Content starts

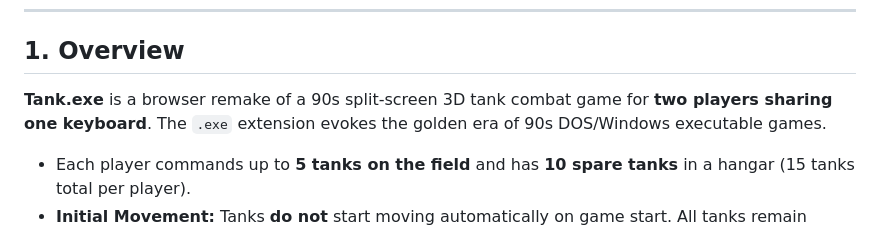
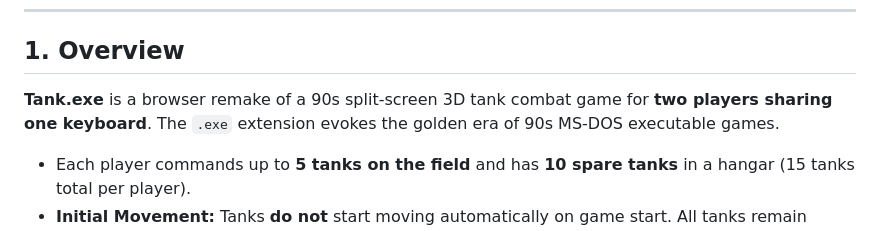
Before and after one commit to Andrey-Prikupets/Tank.exe, a Markdown page: docs/functional_spec.md, the part around the change. Drawn GitHub-style.

Commit message:
Update functional spec overview

```diff
--- a/docs/functional_spec.md
+++ b/docs/functional_spec.md
@@ -7,7 +7,7 @@
 
 ## 1. Overview
 
-**Tank.exe** is a browser remake of a 90s split-screen 3D tank combat game for **two players sharing one keyboard**. The `.exe` extension evokes the golden era of 90s DOS/Windows executable games.
+**Tank.exe** is a browser remake of a 90s split-screen 3D tank combat game for **two players sharing one keyboard**. The `.exe` extension evokes the golden era of 90s MS-DOS executable games.
 
 - Each player commands up to **5 tanks on the field** and has **10 spare tanks** in a hangar
   (15 tanks total per player).
```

Content ends

• _EXERCISE AIM_
A verbatim copy of the records is needed, with all images omitted.

• _WRITTEN ANSWER_
Before and after one commit to Andrey-Prikupets/Tank.exe, a Markdown page: docs/functional_spec.md, the part around the change. Drawn GitHub-style.

Commit message:
Update functional spec overview

```diff
--- a/docs/functional_spec.md
+++ b/docs/functional_spec.md
@@ -7,7 +7,7 @@
 
 ## 1. Overview
 
-**Tank.exe** is a browser remake of a 90s split-screen 3D tank combat game for **two players sharing one keyboard**. The `.exe` extension evokes the golden era of 90s DOS/Windows executable games.
+**Tank.exe** is a browser remake of a 90s split-screen 3D tank combat game for **two players sharing one keyboard**. The `.exe` extension evokes the golden era of 90s MS-DOS executable games.
 
 - Each player commands up to **5 tanks on the field** and has **10 spare tanks** in a hangar
   (15 tanks total per player).
```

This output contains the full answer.